What is Día de los Muertos?
Día de los Muertos is commonly associated with Halloween, being called “Mexican Halloween,” mostly for its association with skulls and skeletons; however, they are completely different.
Día de los Muertos is the celebration and remembrance of those who have passed away. It’s the belief that on midnight of Oct. 31, the gates of heaven open and the souls of all the deceased children come to reunite with their families, with the deceased adults coming to visit on November 2nd. Día de los Muertos originated in South and Central Mexico, with the tradition being celebrated in all of Latin America and most recently in the United States. Día de los Muertos has even made it to Hollywood with the amazingly accurate Disney Pixar movie, Coco.
Making altars is a great way to greet the spirits. The altars consist of photos of the loved one, candles, flowers (wild marigolds called cempasuchil and bright red cockscombs), water, toys, candies, and breads called pan de muerto. On November 2nd, alcohol and cigarettes are left at the altars as well for the adults.
Día de los Muertos also consists of cleaning tombstones and decorating the graves of loved ones. The graves are usually cleaned by pulling weeds, and dusting off the tombstone. The graves are then decorated by placing flowers (traditionally cempasuchil, or the orange marigold) which are believed to lead the way for the spirits to their relatives, copal, an archway made of corn stalk or sugar cane, candles, calaveras (skulls), and food. Family members will also spend time at the graves of their loved one to eat, play games, and even sleep.
Some members of HALO (Hispanic And Latino Organization) have shared their feelings for Dia de los Muertos. “I started the tradition with my family because my grandfather passed away and I wanted to remember and celebrate his life,” says Alan Medina, “we have continued with the tradition ever since.”
HALO Vice President, Selina Fernandez, has also commented on celebrating Día de los Muertos on campus. “I think that Día de los Muertos has demonstrated itself, specifically in Mexico, as being a day of remembrance. But what we are thinking about is turning that custom and raising awareness on Latin American issues. Rather than being about one culture in one country, it will be about celebrating and acknowledging other cultures.”

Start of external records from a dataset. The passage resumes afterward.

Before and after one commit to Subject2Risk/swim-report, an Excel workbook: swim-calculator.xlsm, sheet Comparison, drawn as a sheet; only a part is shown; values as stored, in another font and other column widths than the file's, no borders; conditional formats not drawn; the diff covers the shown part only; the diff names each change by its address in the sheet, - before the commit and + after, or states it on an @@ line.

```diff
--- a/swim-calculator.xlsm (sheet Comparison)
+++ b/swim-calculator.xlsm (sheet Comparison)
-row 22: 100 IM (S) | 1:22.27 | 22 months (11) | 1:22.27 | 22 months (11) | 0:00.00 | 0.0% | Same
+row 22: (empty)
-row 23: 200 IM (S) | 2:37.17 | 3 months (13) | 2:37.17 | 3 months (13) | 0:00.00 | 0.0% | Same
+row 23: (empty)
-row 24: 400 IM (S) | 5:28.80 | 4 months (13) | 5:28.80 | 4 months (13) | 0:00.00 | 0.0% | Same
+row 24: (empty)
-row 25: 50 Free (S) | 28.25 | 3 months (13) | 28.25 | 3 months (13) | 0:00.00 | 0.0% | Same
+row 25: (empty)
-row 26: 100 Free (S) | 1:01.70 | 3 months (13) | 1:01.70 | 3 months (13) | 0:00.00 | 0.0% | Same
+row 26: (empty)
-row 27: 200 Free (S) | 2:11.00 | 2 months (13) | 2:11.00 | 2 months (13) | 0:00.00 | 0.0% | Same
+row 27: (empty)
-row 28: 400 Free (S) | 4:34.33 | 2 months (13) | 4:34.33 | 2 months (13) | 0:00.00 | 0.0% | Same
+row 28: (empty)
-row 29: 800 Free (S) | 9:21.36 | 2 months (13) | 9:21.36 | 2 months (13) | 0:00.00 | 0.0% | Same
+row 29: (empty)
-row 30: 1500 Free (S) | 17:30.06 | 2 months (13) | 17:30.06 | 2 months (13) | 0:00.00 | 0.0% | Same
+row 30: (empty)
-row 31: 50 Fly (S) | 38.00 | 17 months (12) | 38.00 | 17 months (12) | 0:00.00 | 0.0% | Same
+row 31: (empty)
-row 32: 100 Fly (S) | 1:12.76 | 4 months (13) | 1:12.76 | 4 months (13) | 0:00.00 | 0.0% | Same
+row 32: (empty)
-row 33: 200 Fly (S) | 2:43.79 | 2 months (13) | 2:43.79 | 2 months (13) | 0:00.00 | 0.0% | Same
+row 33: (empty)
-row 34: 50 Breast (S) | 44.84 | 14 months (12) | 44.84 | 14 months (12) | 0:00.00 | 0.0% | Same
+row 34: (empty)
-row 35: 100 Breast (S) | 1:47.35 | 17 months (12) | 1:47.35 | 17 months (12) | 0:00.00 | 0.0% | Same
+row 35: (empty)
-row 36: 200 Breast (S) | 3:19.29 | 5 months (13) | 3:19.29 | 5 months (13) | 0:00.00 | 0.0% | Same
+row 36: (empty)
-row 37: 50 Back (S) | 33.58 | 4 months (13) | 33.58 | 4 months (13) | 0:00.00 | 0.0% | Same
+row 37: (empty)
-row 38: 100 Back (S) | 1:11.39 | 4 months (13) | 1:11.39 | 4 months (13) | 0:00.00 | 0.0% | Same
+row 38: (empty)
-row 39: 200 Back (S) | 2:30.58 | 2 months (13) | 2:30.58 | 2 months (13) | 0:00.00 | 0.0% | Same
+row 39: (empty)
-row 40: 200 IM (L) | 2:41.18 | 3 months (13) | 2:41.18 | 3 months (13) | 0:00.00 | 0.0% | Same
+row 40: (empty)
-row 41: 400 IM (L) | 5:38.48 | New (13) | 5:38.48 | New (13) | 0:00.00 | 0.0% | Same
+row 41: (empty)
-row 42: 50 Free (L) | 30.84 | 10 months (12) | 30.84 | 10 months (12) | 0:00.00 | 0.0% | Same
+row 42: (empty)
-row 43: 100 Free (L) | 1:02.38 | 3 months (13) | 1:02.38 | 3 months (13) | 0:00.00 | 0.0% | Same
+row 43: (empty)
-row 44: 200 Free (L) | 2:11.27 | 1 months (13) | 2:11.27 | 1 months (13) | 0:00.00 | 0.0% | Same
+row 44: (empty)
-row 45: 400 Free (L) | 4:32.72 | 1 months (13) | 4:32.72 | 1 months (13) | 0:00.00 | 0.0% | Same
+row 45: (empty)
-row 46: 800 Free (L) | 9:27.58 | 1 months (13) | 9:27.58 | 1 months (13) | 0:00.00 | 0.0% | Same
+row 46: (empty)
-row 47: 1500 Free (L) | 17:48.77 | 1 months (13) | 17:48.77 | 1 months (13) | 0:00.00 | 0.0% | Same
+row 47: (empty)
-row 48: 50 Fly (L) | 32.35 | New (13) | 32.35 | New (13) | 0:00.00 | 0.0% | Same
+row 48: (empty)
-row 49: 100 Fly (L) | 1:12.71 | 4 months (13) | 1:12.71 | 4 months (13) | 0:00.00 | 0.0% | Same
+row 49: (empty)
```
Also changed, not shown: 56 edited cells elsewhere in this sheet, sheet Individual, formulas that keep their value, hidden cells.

HALO is partnering up with SEAK, the Art Association, Pirates for Pride, and KDChi to celebrate Día de los Muertos in the Bishops Lounge on Nov. 1st from 6:30 PM to 8:00 PM. There will be sugar skull decorating, free tamales, with vegan options available, and Mexican candy.
Follow HALO on instagram @su_halo or Facebook (facebook.com/SouthwesternHALO) to be updated on Dia de los Muertos and other events.